She calls her glee-clubbers “a dedicated bunch." "We have this little love affair going on," she says. "It’s like family. It sounds corny but it’s true.” Watch as she leads them in a spirited rendition of Swing Low Sweet Chariot.
Howard Gibbs’s 80-year-old gas station needs new tanks or the inspectors will shut him down. Nearing retirement, he’s desperate to lure his daughter back from the city to help carry on the family legacy. Next-door, things seem better. A couple who moved from the city are set to open an upscale B&B. But what would lead them to build here, along a stretch of the Trans-Canada Highway so poor that it could be mistaken for darkest Appalachia?
Once the main road between the nation’s capital and Canada’s largest city, this highway is now a black ribbon of failed businesses and derelict properties. What happened? And why, despite the hardship, do some think it can be turned around?
Toronto-based filmmakers Derreck Roemer and Neil Graham have worked together for over 20 years, producing everything from super-8 art films to feature length documentaries. In late 2000 the pair formed their first production company and began the Gladstone Hotel project — a film six years in the making. Last Call at the Gladstone Hotel premiered in 2007 to critical acclaim and sold out screenings at the Hot Docs Canadian International Documentary Festival, then played festivals worldwide before television broadcast in Canada and Israel. The film garnered Roemer and Graham a 2008 Gemini Award for Best Direction in a Documentary Series, as part of TVO's documentary series The View From Here. In 2009 the pair formed Insurgent Projects, a company that creates everything from web videos to one-off documentaries for theatrical release and TV broadcast.
Directors' Cut Screening - Empire Theatre, Belleville, ON - September 26, 2015 at 7:30PM
Directors' Cut Premiere - April 6, 2014 at the Revue Cinema, Toronto
World Broadcast Premiere - April 23, 2014 on TVO at 9PM
Yorkton Film Festival, Yorkton, SK - May 23, 2014 at 2:30PM
Television Broadcast - August 6, 2014 on TVO at 9PM

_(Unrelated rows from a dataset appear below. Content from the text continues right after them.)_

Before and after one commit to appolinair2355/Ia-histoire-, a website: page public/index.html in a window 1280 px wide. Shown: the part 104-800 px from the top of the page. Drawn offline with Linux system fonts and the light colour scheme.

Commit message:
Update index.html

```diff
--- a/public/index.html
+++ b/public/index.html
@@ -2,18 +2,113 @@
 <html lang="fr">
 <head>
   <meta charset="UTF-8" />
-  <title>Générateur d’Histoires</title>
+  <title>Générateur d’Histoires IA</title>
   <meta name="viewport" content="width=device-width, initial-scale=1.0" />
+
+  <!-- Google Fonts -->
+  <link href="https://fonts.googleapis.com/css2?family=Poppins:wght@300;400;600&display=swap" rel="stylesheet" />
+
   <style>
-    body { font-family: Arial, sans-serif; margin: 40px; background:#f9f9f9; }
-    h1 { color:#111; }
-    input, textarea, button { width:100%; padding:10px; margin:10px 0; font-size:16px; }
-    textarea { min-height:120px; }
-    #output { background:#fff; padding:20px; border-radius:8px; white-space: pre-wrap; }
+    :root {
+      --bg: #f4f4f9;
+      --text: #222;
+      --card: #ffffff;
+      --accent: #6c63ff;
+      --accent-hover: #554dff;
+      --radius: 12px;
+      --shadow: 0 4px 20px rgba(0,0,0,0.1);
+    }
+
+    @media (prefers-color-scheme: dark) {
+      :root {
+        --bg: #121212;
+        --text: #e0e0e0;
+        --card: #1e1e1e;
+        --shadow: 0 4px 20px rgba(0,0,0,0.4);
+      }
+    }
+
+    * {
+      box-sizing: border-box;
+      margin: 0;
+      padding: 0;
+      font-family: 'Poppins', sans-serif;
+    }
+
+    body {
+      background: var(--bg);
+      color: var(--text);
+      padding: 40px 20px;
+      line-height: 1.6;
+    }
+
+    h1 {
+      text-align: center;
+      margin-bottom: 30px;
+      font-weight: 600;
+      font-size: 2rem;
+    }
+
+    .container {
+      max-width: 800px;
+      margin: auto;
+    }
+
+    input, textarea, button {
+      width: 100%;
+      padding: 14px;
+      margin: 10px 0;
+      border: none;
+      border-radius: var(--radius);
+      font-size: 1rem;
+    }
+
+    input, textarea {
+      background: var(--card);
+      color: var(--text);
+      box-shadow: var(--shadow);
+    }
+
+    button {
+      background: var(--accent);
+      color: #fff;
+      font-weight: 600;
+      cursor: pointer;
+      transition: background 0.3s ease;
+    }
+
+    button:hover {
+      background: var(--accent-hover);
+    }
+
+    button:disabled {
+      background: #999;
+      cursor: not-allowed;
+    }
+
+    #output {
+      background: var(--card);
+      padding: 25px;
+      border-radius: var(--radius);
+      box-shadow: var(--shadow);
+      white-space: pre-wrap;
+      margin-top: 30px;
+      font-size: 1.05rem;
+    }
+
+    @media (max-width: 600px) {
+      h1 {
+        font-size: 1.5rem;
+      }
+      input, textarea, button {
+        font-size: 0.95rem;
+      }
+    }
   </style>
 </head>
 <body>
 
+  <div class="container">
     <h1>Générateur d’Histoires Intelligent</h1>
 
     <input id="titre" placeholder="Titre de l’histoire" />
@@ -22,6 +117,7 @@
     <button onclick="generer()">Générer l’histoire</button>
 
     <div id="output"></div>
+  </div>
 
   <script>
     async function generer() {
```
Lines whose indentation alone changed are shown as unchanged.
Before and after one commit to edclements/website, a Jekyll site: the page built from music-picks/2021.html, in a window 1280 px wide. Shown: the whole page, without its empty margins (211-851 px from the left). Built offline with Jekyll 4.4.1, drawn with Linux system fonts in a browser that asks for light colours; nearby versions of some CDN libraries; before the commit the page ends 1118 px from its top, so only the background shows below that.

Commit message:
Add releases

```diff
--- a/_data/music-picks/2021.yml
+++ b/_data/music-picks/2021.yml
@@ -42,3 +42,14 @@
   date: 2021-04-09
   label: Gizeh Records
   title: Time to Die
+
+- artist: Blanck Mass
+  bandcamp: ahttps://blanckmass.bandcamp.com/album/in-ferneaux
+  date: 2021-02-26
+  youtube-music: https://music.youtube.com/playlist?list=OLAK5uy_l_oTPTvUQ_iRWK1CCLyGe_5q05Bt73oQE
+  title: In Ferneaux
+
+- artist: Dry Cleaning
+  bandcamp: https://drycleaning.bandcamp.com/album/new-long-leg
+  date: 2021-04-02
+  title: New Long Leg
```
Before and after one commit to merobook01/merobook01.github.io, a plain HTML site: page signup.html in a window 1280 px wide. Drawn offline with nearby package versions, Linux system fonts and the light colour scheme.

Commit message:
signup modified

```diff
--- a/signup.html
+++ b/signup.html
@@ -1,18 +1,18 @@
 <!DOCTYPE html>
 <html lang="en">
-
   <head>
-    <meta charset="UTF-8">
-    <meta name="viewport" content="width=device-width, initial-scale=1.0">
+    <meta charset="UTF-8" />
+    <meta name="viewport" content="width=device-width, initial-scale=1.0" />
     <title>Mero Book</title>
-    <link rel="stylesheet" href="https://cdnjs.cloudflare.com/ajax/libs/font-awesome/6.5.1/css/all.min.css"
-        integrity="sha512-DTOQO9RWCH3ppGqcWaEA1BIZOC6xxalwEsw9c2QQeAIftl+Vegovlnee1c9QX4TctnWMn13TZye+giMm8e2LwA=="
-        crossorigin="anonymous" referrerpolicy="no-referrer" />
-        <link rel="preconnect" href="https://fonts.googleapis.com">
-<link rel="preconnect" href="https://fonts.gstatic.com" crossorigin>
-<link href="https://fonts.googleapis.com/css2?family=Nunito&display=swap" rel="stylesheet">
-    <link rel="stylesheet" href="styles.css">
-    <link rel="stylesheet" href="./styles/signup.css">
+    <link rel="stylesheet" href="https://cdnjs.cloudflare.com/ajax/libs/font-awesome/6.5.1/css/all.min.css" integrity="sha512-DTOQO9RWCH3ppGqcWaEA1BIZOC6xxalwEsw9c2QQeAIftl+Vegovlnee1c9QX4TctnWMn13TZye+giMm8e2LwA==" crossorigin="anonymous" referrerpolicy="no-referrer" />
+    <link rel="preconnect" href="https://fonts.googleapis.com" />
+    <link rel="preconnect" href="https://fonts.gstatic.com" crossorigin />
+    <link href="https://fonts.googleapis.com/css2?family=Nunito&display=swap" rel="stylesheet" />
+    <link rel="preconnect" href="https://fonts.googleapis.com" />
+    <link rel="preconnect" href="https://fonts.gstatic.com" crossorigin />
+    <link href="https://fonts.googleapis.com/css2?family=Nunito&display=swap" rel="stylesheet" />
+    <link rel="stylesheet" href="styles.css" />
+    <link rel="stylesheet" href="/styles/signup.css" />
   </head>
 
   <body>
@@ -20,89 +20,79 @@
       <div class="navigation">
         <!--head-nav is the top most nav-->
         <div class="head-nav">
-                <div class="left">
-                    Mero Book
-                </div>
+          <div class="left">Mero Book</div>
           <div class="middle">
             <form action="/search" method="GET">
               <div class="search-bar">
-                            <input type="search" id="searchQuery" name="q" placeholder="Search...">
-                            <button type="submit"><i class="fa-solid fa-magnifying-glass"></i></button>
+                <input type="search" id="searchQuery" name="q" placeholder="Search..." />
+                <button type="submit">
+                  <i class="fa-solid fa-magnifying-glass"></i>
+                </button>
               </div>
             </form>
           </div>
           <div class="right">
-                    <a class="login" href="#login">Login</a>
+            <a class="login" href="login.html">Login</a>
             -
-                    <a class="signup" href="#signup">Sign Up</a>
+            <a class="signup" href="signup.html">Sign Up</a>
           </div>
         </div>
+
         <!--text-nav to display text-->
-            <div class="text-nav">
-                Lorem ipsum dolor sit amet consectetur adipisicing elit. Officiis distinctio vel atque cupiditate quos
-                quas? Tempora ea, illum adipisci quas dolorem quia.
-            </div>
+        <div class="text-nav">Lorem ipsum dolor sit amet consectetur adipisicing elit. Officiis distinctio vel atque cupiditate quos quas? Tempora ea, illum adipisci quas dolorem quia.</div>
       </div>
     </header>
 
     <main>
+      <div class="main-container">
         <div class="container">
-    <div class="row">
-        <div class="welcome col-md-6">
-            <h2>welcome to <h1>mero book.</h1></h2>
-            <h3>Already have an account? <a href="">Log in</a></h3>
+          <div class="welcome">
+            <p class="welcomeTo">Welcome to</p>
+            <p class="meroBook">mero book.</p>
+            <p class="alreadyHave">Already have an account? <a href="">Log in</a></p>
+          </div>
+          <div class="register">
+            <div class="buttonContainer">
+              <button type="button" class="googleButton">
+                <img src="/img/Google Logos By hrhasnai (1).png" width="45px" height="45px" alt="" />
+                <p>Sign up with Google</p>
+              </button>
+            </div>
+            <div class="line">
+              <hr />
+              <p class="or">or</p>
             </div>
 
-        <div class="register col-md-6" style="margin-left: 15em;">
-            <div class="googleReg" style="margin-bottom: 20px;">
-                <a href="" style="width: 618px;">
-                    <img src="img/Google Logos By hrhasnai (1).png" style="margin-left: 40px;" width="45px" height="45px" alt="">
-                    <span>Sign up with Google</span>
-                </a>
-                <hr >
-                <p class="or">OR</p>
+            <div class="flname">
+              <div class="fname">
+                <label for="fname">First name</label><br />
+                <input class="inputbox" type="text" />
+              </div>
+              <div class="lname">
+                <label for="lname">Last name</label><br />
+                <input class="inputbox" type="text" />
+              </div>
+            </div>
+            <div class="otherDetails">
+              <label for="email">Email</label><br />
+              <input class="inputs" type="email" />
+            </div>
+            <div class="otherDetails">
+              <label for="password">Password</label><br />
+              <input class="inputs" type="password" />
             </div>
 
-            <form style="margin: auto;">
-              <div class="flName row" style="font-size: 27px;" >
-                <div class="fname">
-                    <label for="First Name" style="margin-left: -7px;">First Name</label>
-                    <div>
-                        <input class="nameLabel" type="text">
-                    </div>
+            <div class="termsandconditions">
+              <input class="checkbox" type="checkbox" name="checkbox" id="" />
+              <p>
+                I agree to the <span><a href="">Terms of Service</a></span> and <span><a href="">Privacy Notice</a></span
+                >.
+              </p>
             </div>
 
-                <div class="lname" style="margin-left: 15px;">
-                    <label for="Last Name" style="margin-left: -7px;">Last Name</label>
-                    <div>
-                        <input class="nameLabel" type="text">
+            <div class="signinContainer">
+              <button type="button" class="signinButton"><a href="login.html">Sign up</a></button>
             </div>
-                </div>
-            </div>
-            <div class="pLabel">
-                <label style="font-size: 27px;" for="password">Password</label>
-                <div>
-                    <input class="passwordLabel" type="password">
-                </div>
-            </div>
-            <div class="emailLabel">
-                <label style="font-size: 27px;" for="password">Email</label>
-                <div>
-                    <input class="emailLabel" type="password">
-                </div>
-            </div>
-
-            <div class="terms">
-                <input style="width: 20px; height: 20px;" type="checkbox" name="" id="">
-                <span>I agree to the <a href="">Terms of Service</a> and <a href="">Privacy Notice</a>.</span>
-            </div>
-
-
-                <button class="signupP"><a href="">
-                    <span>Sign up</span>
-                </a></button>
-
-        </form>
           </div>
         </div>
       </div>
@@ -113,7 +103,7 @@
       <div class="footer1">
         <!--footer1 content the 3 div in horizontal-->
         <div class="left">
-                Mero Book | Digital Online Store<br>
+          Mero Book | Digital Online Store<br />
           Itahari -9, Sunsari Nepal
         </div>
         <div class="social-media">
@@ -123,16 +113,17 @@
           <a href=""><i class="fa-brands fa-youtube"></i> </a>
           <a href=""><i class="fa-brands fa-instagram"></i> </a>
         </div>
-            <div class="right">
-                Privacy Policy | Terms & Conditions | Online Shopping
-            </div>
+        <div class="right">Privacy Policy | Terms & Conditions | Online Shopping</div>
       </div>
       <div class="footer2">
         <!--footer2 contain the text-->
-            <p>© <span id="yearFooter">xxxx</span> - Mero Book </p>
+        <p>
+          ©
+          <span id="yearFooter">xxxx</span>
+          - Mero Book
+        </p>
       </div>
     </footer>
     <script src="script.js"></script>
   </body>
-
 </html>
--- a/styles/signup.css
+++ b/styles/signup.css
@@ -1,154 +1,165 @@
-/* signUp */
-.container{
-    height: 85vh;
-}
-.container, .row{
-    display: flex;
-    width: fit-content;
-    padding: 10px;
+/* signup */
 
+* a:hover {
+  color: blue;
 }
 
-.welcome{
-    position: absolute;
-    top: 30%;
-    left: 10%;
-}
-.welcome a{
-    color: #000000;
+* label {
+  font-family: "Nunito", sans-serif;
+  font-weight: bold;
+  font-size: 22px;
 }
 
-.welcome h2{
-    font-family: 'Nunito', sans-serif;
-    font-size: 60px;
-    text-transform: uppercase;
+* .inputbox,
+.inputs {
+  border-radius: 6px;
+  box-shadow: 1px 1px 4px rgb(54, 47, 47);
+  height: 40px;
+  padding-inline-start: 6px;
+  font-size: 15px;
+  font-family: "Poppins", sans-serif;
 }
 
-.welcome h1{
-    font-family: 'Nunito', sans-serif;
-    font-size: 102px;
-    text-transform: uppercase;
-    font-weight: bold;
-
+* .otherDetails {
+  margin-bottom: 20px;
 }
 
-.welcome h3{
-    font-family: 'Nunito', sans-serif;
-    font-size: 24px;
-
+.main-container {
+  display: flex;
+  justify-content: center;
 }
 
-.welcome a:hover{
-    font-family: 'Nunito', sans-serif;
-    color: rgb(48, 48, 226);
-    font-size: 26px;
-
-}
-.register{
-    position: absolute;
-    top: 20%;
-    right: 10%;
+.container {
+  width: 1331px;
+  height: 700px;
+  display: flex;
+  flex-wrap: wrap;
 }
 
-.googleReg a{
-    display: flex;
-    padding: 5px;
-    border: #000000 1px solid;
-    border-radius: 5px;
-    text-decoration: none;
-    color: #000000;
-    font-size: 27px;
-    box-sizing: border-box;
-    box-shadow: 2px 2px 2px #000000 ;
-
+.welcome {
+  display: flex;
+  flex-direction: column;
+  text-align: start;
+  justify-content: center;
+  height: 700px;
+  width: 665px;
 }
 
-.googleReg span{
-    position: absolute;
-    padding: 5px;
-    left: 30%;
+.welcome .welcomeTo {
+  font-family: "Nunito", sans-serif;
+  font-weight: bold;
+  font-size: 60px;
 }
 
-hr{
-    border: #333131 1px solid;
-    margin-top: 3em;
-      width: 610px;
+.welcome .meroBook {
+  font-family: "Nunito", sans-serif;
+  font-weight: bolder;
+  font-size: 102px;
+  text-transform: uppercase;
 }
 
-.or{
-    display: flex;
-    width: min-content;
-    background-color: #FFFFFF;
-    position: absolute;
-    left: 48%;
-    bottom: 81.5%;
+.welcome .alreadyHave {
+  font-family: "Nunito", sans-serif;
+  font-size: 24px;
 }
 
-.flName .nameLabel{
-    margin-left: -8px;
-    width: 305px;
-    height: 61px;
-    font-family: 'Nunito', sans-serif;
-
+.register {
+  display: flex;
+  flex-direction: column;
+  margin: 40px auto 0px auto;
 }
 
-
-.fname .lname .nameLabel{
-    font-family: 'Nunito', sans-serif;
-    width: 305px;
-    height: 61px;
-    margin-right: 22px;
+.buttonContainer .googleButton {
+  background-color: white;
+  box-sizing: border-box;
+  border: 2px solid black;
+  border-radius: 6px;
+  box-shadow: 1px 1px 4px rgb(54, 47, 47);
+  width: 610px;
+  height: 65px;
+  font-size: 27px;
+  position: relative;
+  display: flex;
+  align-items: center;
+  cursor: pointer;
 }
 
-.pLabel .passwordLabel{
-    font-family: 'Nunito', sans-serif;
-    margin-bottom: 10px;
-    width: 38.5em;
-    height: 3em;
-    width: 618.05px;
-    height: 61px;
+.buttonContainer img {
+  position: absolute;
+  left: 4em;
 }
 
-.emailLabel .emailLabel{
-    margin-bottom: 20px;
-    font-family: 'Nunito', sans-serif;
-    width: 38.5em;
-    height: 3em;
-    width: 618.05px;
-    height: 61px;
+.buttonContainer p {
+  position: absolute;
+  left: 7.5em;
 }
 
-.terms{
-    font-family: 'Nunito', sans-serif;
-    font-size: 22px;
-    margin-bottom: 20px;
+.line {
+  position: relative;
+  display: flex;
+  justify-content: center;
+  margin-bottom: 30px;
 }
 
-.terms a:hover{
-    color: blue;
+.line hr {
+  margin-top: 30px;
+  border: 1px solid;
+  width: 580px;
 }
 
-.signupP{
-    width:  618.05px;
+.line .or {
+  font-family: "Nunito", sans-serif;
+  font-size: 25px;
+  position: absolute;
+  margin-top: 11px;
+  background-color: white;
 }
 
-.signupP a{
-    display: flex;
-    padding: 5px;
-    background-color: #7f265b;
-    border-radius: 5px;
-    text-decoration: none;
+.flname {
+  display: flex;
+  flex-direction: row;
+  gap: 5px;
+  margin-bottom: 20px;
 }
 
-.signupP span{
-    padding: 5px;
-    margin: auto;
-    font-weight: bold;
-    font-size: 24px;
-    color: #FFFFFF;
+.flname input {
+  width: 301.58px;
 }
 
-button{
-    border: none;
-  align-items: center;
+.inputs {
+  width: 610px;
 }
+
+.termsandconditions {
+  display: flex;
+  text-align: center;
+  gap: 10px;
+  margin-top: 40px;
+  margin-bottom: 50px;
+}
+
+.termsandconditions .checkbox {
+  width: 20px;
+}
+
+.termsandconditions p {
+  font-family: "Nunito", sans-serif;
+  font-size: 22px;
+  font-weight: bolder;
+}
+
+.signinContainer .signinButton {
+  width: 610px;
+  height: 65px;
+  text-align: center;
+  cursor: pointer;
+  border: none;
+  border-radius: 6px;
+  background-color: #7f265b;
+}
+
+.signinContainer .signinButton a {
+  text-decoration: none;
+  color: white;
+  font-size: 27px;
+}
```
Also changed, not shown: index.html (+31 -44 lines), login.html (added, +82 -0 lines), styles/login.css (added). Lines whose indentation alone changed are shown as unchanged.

European Premiere - DOK Leipzig, Leipzig, Germany - October 28, 2014 at 12:45PM
Belleville Downtown Docfest, Belleville, ON - February 26, 2015 at 4:15PM
|2015 Canadian Screen Awards
Nominee: Best Documentary Program